THE VIEW FROM MY POND

the online presence of Don Keayes

Tag: intergovernmental panel on climate change

The 26 ethical flaws of AGW propagandists

JoNova has always been the primary source of intelligent discussion on the Anthropogenic Global Warming/Global Warming/Climate Change/Extreme Weather Events nonsense.

There’s really nothing more that can be said about Rupert Wyndham’s excellent prose to Bishop Langrish on the matter than what she wrote this morning. Wonderful stuff!

Clean energy’s dirty secret

As you probably know already, we frogs are particularly susceptible to environmental changes. The quality of our air and water is important to us so we like to keep abreast of the … ahem … Green literature.

ImageJust imagine my shock, then, to read in Ozzie Zehner’s new book that the use of solar panels does nothing at all to offset greenhouse gases or curb fossil fuel use.

In fact, according to this University of California – Berkeley visiting scholar, in order to reduce the production of the naturally-occurring CO2 needed for my lillypad to grow a few solar panel manufacturers are pumping huge amounts of hexafluoroethane (C2F6), nitrogen trifluoride (NF3), and sulfur hexafluoride (SF6) into the atmosphere.

Hexafluoroethane has a global warming potential that is 12,000 times higher than CO2, according to the Intergovernmental Panel on Climate Change (IPCC). It is 100 percent manufactured by humans, and survives 10,000 years once released into the atmosphere. Nitrogen trifluoride is 17,000 times more virulent than CO2, and SF6, the most treacherous greenhouse gas, is over 23,000 times more threatening.

The US National Oceanic and Atmospheric Administration (NOAA) reports that these gases are now accumulating within the earth’s atmosphere at a rapid rate: concentrations of SF6 have been rising exponentially and a paper published in Geophysical Research Letters demonstrates how NF3 levels have been rising at a whopping 11 percent per year.

“If photovoltaic production grows, so will the associated side effects. Even worse, there’s no evidence that solar cells offset fossil fuel use in the American context.”

Instead Zehner advocates other conservation measures, the most expensive of which right now would become cost competitive long before today’s solar cell technologies. “If limiting CO2 is our goal, we might be better off directing our time and resources to those options first; solar cells seem a wasteful and pricey strategy,” he says.
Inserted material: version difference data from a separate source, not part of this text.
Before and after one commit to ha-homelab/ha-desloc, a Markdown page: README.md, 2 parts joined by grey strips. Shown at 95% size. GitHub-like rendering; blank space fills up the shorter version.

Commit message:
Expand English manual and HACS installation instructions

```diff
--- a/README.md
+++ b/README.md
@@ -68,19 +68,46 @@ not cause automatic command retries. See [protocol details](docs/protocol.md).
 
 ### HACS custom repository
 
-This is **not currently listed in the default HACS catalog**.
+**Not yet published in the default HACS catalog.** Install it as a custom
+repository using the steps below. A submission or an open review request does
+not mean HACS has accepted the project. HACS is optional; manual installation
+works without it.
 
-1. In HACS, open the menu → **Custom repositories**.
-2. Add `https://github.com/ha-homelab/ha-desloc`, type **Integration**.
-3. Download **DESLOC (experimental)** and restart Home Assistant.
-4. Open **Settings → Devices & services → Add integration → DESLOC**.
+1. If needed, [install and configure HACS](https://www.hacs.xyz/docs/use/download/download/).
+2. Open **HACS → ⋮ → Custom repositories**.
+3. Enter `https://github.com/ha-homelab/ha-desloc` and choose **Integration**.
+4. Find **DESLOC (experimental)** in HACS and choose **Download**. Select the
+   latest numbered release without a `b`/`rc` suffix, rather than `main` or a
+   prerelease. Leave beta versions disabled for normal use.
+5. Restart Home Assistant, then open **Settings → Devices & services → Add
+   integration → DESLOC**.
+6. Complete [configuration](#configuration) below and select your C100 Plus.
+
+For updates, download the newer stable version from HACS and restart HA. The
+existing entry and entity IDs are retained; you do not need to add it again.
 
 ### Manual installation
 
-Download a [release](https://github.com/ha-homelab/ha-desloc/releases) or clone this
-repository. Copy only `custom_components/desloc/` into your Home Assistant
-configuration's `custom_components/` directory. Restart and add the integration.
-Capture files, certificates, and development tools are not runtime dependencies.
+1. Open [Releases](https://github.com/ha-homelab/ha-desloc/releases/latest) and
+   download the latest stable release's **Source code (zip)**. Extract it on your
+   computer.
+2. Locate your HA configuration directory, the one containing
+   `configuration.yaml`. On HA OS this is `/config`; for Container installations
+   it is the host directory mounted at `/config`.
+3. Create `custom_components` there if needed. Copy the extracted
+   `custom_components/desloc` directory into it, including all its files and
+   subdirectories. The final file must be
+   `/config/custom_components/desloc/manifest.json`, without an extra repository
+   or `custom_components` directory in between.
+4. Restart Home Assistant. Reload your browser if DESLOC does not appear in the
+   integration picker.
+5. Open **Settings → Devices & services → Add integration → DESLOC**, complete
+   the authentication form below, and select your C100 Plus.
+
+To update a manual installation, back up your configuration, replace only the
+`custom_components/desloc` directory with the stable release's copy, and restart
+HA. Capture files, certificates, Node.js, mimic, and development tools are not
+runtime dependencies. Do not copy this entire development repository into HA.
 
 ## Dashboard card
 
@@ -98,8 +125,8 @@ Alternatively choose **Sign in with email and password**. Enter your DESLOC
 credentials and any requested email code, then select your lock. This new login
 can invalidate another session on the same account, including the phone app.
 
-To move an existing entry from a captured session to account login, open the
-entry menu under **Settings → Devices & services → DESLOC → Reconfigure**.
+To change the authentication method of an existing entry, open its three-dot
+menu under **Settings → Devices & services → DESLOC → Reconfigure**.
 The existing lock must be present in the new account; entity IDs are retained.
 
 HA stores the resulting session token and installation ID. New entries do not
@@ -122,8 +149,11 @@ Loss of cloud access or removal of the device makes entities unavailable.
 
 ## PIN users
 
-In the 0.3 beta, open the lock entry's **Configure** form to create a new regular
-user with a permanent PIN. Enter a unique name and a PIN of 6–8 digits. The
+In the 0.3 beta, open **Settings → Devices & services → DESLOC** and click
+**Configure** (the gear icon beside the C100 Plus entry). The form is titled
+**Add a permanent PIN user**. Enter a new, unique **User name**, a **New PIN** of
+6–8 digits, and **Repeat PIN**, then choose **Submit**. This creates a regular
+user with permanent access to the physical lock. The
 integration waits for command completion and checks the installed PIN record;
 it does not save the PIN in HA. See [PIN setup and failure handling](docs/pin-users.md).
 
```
I’d lend you my copy but it’s probably better you get your own at Green Illusions.